◆ **YOUR OBJECTIVE**
Wherever the word "html" appears in a line of the data, that line should be copied.

◆ **DATASET**
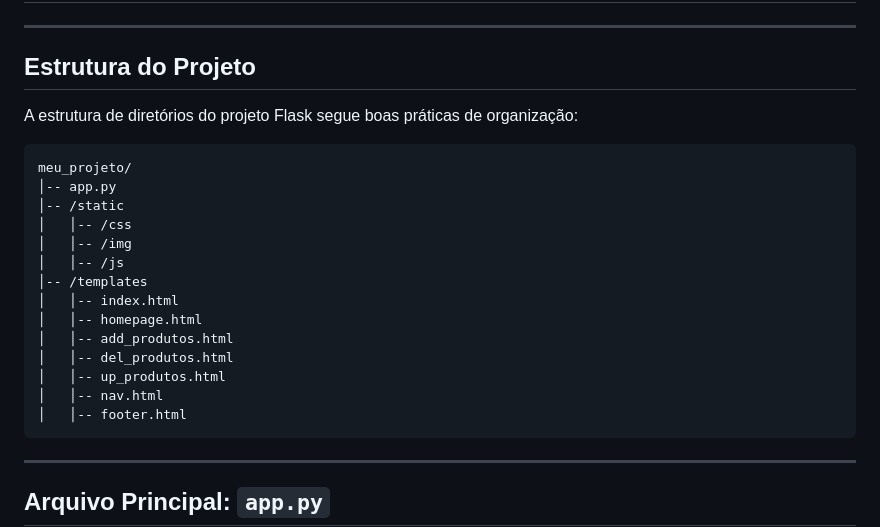
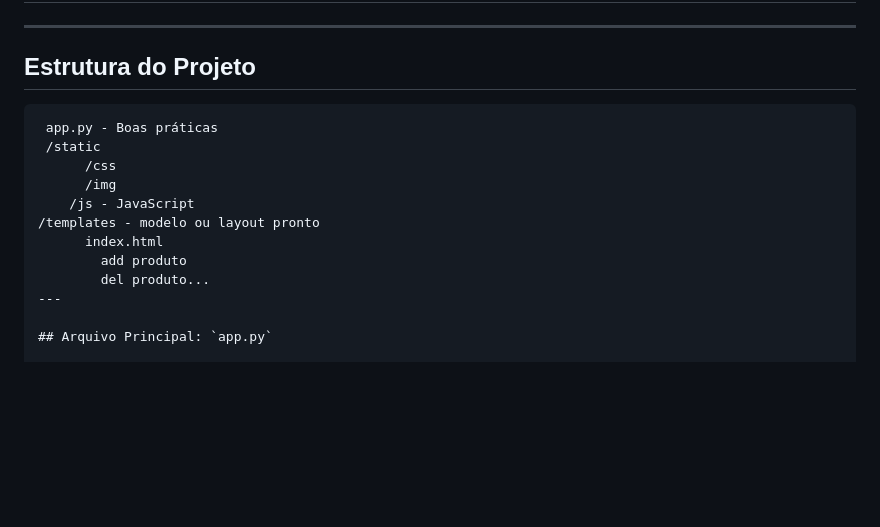
Before and after one commit to Dxniel804/FLASK-WEBSERVER, a Markdown page: README.md, the part around the change. Rendered like a GitHub page; blank space fills up the shorter version.

````diff
--- a/README.md
+++ b/README.md
@@ -4,25 +4,16 @@
 
 ## Estrutura do Projeto
 
-A estrutura de diretórios do projeto Flask segue boas práticas de organização:
-
 ```
-meu_projeto/
-│-- app.py
-│-- /static
-│   │-- /css
-│   │-- /img
-│   │-- /js
-│-- /templates
-│   │-- index.html
-│   │-- homepage.html
-│   │-- add_produtos.html
-│   │-- del_produtos.html
-│   │-- up_produtos.html
-│   │-- nav.html
-│   │-- footer.html
-```
-
+ app.py - Boas práticas
+ /static
+	  /css
+	  /img
+    /js - JavaScript
+/templates - modelo ou layout pronto
+	  index.html
+		add produto
+		del produto...
 ---
 
 ## Arquivo Principal: `app.py`
````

◆ **SOLUTION TO THE PROBLEM**
-│   │-- index.html
-│   │-- homepage.html
-│   │-- add_produtos.html
-│   │-- del_produtos.html
-│   │-- up_produtos.html
-│   │-- nav.html
-│   │-- footer.html
+	  index.html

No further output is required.